Hello, just as an introduction: Still not over the whole Hillary Clinton being the Democratic nominee for president situation. Has the magnitude of it set in, or maybe the incredible realization of how casual it is right now that a woman is running for president on a major party ticket? I hope so! Because we’re starting from there.
I’ve been seeing a lot of conversations online in the last two weeks about the women who shaped the path Hillary Clinton is now charting new ends to. There was Shirley Chisholm, who ran for president. There was Geraldine Ferraro, who was a VP on a major party ticket. I mean, I wrote an entire post about the women who had run for president throughout time, including Eileen F*cking Myles, because women running for the highest offices in the land is kind of my bag.
But it’s not just those women and firsts that matter. Women taking up space in politics means women taking up space at every level of the political world and in every branch of government, in every state and in every city. That’s what these six queer and trans women did. In my last installment of Rebel Girls, I briefed you on some of the badass glass ceiling crashers currently serving in office who are queer as f*ck. These six women came before them.
In what we all know by now is a sea of straight white men, these women dared to be out, loud, and proud when they were elected or appointed to office. And in doing so, they made history. These women were firsts on a national level. These women should be in history books. These women should be your new heroes.
Let’s do this thing. (As always. in ABC order.)
Althea Garrison was the first trans person ever elected to a state legislature. She was elected to the Massachusetts House of Representatives in 1992 as a Republican and served one term there.

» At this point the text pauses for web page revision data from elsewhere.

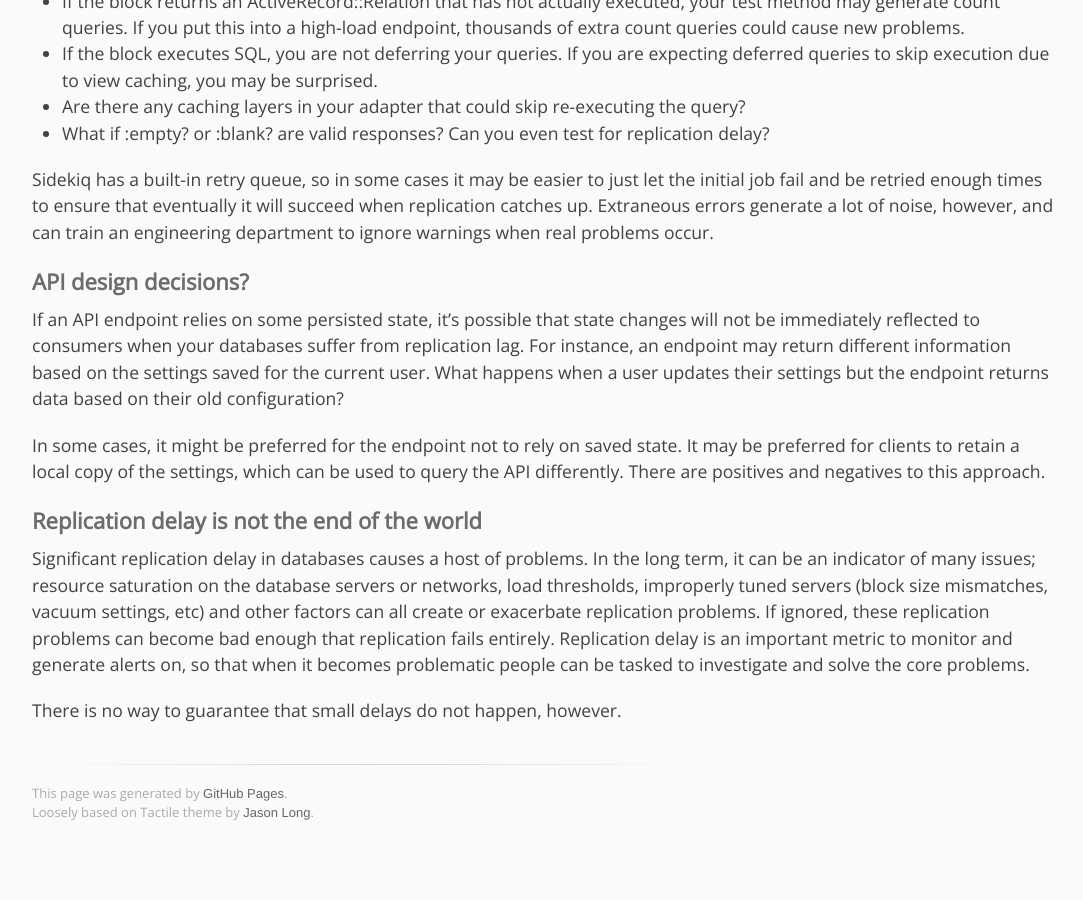
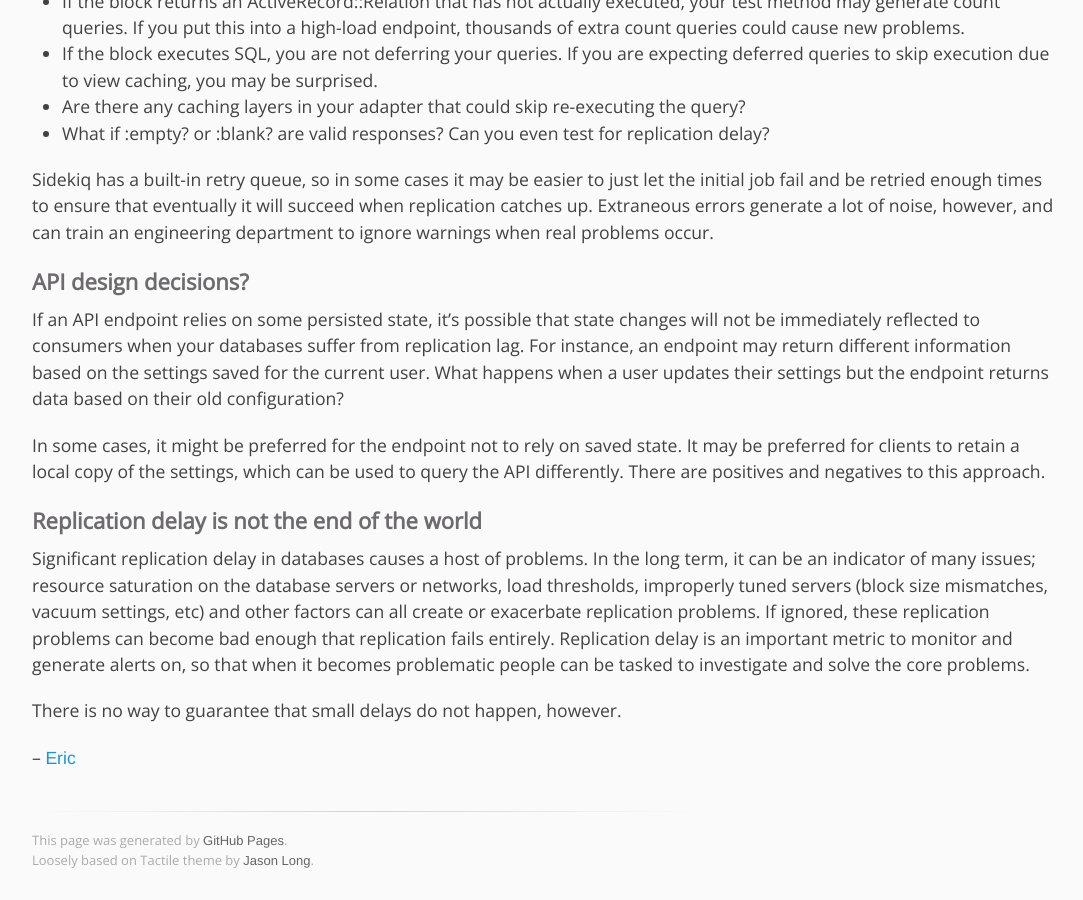
Before and after one commit to wanelo/wanelo.github.io, a Jekyll site: the page built from _posts/2014-06-11-code-for-replication-delay.md, in a window 1280 px wide and 900 px high, scrolled down 2696 px. Shown: the whole window, without its empty margins (96-1179 px from the left). Built offline with Jekyll 4.4.1, drawn with Linux system fonts in a browser that asks for light colours; some web fonts are replaced; Markdown is read by kramdown in place of the engine named in the settings; comment, search, counter and statistics services are not loaded; before the commit the page ends 3549 px from its top, so only the background shows below that.

Commit message:
Oh yeah, attribution :)

```diff
--- a/_posts/2014-06-11-code-for-replication-delay.md
+++ b/_posts/2014-06-11-code-for-replication-delay.md
@@ -78,3 +78,5 @@ In some cases, it might be preferred for the endpoint not to rely on saved state
 Significant replication delay in databases causes a host of problems. In the long term, it can be an indicator of many issues; resource saturation on the database servers or networks, load thresholds, improperly tuned servers (block size mismatches, vacuum settings, etc) and other factors can all create or exacerbate replication problems. If ignored, these replication problems can become bad enough that replication fails entirely. Replication delay is an important metric to monitor and generate alerts on, so that when it becomes problematic people can be tasked to investigate and solve the core problems.
 
 There is no way to guarantee that small delays do not happen, however.
+
+-- [Eric](http://wanelo.com/sax "Sax on Wanelo")
```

If she had it her way, though, she would have served a hell of a lot longer: Garrison ran in 1982, 1986, and 2000, 2006, and 2010 for State House; ran for Boston City Council seats in 1991, 2003, and 2005; ran in 2001 to be Boston’s mayor; and ran in 2002 for State Senate.
Deborah Batts currently serves on the U.S. District Court for the Southern District of New York, but she made history in 1994 when she became the first-ever openly LGBT African-American federal judge. (Bill Clinton appointed her to a vacant seat in 1989.) Her major cases include a toxic air pollution case related to the 9/11 attacks and also an unauthorized sequel to Catcher in the Rye, because that shitty book haunts us all.
Racking up more LGBT history points for Massachusetts is Elaine Noble, who was elected in 1975 and then served two terms in the state’s House of Representatives — making her the first openly gay candidate ever elected to a state legislative body. She was an LGBT activist as well as a politician, and braved a lot for her historic win: destruction of her campaign office and car, harassment of her supporters, and even stray bullets hitting windows. In overcoming those adds, she took her place in LGBT history as the second ever LGBT person elected to office, period, and the third openly LGBT elected official of any sort — including those who had come out in office. She later sought a seat in the US Senate and a Cambridge city council seat, but both times was unsuccessful. Oh, right, and she dated Rita Mae Brown for a while, NBFD.
Joanne Conte, the first openly trans person to be elected to a city council in the nation’s history, served on Arvada’s City Council for four years. She identified as a “raging activist” and wanted to make government more accessible and transparent. Unfortunately, pressure put on her by a tabloid to out herself as trans ultimately scrapped her political career, although not for lack of trying: She fought like hell to appear on the ballot for the Colorado House in 1994 after initially being denied a spot, although she then lost the campaign. On the bright side, she was able to then dedicate herself to her activism again — and ultimately did a hell of a lot to pave the way for the trans women who would and still will come after her.
Kathy Kozachenko won a seat on the Ann Arbor, Michigan city council in 1974, making her the first openly gay human to run for political office in the United States and motherfucking win win win no matter what. (Bonus points will be awarded for her party affiliation: the Human Rights Party.) Nancy Wechsler, who we will meet in a few seconds, served before her and came out while in office — but didn’t run as an out lesbian, whereas Kozachenko did.
Nancy Wechsler came out as a lesbian while serving on the Ann Arbor City Council in 1973 at the age of 23 after an anti-LGBT hot mess at a local business. She didn’t seek re-election after coming out, paving the way for Kathy Kozachenko who we met a few sentences ago, and instead became a professional lesbian writer. All of this is to say that I am very proud to announce that Nancy Wechsler seems like she could be my soul twin.